More Details of These Mysterious Structures

Scientists who took part in the research made this discovery after analyzing more than 7,000 earthquake records. This data includes information on major earthquakes that were recorded in the Pacific region from 1990 to 2018. The research revealed that unknown structures were found beneath the volcanic Marquesas Islands in the South Pacific. Scientists also noted that another structure located below Hawaii was much larger than previously thought.

"By looking at thousands of core-mantle boundary echoes at once, instead of focusing on a few at a time, as is usually done, we have gotten a totally new perspective. This is showing us that the core-mantle boundary region has lots of structures that can produce these echoes, and that was something we didn't realize before because we only had a narrow view," said Doyeon Kim, a seismologist and visiting scientist at Cornell University who led the research.

Interestingly, the Hawaiian structure was previously mapped out in several previous studies, but Kim and his team analyzed deep and found that these structures are much larger than expected.

Application of Algorithms to Unravel Mysteries of Earth

The new finding indicates that algorithms like Sequencer which was used for the current study can be used effectively to unravel the mysteries of nature. These algorithms make use of unsupervised learning, and it can be used in various areas that include astronomy, seismology, and countless other scientific fields.

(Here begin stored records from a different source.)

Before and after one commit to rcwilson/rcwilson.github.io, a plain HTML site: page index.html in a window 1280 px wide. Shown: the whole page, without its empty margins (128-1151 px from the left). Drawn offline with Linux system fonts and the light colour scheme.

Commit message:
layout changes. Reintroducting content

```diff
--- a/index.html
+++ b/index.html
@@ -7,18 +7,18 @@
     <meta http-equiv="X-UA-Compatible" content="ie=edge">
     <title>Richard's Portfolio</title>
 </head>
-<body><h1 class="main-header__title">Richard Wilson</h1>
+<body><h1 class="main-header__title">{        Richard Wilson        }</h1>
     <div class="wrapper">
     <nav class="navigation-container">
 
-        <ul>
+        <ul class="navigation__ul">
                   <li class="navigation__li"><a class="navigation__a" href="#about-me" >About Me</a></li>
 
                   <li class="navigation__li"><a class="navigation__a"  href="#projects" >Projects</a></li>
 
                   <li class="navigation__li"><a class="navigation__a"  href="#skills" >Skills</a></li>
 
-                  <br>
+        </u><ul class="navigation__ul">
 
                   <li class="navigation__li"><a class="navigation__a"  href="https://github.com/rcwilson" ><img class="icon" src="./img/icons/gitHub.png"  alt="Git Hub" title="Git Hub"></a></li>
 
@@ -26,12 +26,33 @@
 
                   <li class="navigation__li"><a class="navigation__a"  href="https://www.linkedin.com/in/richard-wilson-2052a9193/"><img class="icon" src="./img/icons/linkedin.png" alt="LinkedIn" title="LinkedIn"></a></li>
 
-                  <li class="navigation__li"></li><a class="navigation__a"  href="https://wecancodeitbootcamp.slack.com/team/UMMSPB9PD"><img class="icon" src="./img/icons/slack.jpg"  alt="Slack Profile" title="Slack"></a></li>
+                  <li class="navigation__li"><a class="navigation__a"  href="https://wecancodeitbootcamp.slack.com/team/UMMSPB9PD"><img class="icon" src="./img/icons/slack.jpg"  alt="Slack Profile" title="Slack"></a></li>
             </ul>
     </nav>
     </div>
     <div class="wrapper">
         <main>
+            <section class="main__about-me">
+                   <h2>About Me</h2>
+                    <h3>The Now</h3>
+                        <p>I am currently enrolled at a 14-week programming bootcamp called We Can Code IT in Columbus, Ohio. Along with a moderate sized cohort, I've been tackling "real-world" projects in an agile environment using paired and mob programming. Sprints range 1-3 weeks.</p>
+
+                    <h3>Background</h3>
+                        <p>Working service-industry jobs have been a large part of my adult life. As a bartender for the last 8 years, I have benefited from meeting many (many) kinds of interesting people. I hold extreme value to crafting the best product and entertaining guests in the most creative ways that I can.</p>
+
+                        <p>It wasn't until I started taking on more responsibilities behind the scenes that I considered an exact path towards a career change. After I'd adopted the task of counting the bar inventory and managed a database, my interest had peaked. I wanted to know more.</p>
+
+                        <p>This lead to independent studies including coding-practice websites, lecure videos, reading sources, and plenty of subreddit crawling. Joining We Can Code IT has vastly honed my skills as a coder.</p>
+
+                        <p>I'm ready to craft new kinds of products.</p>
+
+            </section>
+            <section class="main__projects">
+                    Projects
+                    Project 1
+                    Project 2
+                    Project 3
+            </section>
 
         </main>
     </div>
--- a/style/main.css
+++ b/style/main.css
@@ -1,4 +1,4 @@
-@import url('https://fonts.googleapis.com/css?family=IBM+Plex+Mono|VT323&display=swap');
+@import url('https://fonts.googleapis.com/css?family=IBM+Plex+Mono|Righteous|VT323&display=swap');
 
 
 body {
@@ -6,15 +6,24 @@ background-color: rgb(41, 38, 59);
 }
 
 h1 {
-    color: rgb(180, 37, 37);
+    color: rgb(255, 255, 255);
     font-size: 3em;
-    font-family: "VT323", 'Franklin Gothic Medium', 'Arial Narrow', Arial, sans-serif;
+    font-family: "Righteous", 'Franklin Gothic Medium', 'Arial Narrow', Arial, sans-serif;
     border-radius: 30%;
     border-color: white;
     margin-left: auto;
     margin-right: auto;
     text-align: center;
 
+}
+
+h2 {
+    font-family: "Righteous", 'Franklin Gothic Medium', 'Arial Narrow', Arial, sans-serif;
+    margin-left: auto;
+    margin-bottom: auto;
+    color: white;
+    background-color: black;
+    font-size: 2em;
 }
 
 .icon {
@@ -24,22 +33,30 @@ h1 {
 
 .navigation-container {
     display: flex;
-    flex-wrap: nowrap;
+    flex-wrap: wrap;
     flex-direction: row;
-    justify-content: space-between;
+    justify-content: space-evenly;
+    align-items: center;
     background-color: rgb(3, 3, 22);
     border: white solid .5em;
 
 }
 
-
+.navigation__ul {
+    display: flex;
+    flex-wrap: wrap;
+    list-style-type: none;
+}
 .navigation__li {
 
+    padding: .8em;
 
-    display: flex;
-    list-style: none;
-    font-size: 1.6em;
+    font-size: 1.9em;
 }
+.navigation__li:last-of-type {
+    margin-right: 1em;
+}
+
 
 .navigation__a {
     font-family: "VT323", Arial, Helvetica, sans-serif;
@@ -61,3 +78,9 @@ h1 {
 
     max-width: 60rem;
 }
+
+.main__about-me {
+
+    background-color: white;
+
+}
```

Unlike supervised learning, unsupervised learning is designed to find insights in unlabelled datasets, and thus it will help to discover more startling discoveries in the future, said the sceintists.

"When you use a sequencer, what it actually does is find additional information hidden behind this dataset. So, what we did here is find an optimal arrangement in the dataset itself. We're not actually altering the dataset; we're not doing anything but just rearranging and finding this optimal arrangement. That's what Sequencer does," Kim told